═════ Data section ═════

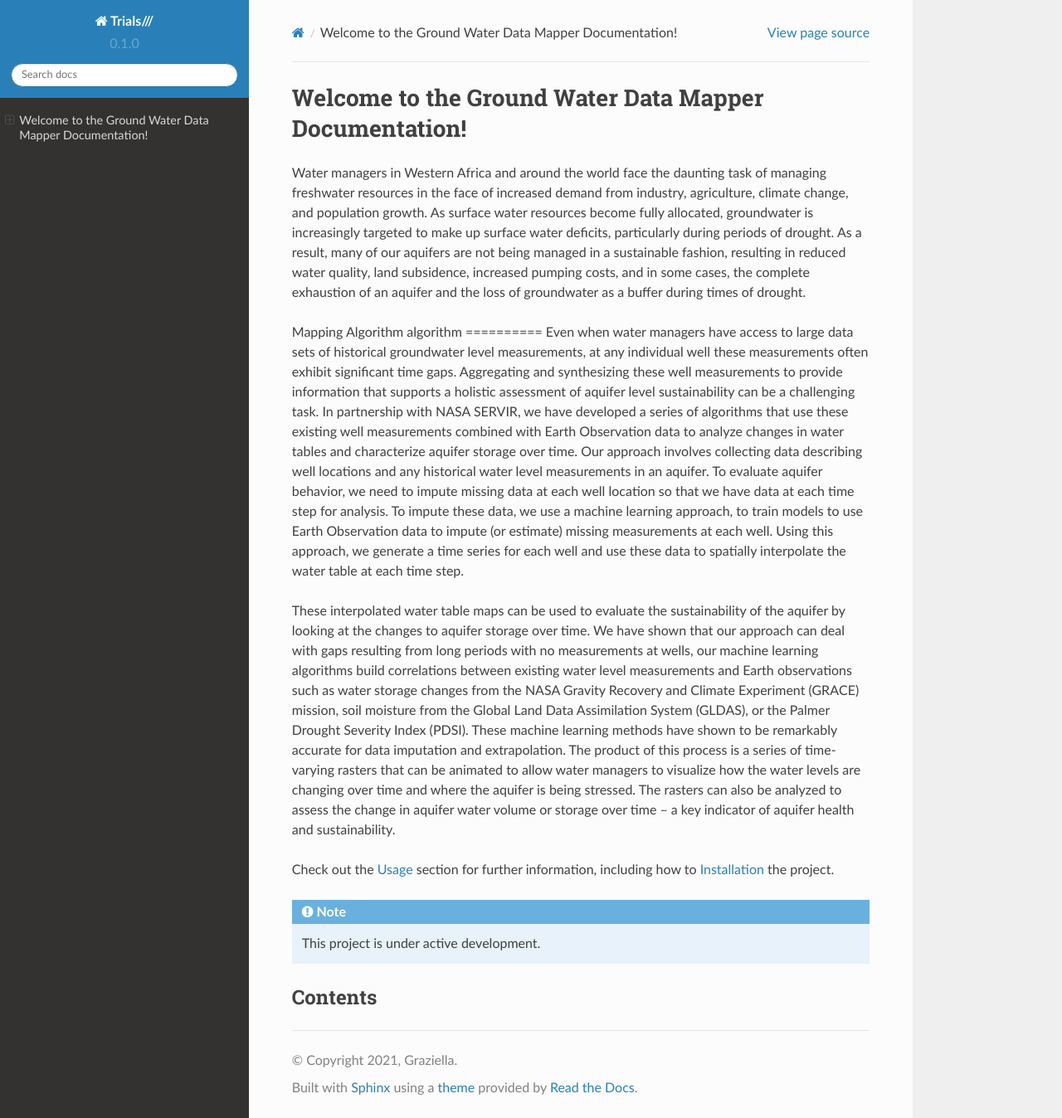
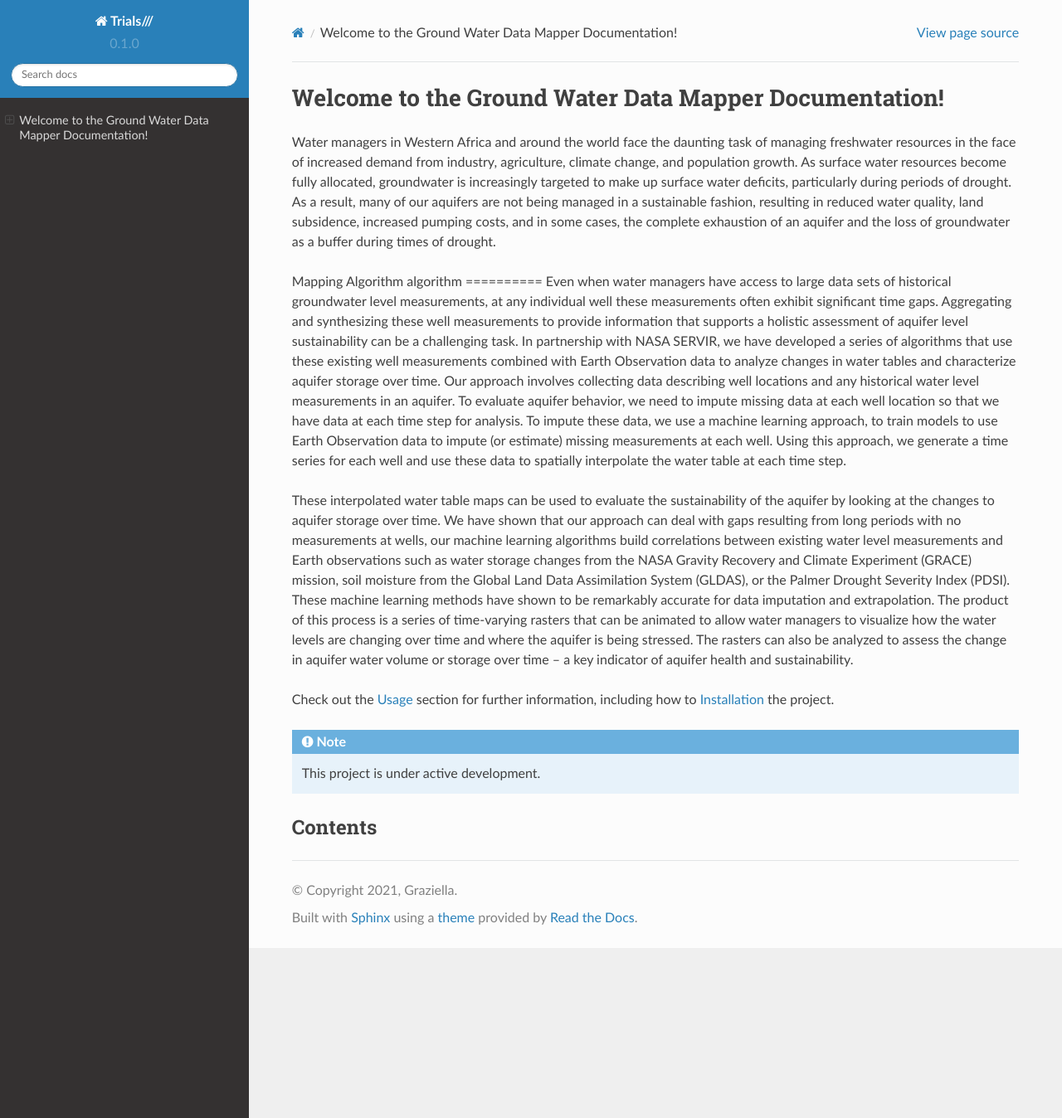
Before and after one commit to bahatilucky85/GGST-Documentation.v.01, a Sphinx documentation site: the page built from docs/source/index.rst, in a window 1280 px wide and 1348 px high. Shown: the whole window at 83% size. Built offline with Sphinx 7.4.7 and the Read the Docs theme 2.0.0, drawn with Linux system fonts in a browser that asks for light colours; pages that are not in the unit, such as notebooks, are missing from menus.

Commit message:
Update conf.py

```diff
--- a/docs/source/conf.py
+++ b/docs/source/conf.py
@@ -37,6 +37,6 @@ html_theme = 'sphinx_rtd_theme'
 # -- Options for EPUB output
 epub_show_urls = 'footnote'
 
-html_css_files = [
-    'my_theme.css',
-]
+def setup(app):
+    app.add_css_file('my_theme.css')
+html_static_path = ['_statics']
```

═════

All of the entries need to be retyped word for word, pictures excluded.

**Response below:**
Before and after one commit to bahatilucky85/GGST-Documentation.v.01, a Sphinx documentation site: the page built from docs/source/index.rst, in a window 1280 px wide and 1348 px high. Shown: the whole window at 83% size. Built offline with Sphinx 7.4.7 and the Read the Docs theme 2.0.0, drawn with Linux system fonts in a browser that asks for light colours; pages that are not in the unit, such as notebooks, are missing from menus.

Commit message:
Update conf.py

```diff
--- a/docs/source/conf.py
+++ b/docs/source/conf.py
@@ -37,6 +37,6 @@ html_theme = 'sphinx_rtd_theme'
 # -- Options for EPUB output
 epub_show_urls = 'footnote'
 
-html_css_files = [
-    'my_theme.css',
-]
+def setup(app):
+    app.add_css_file('my_theme.css')
+html_static_path = ['_statics']
```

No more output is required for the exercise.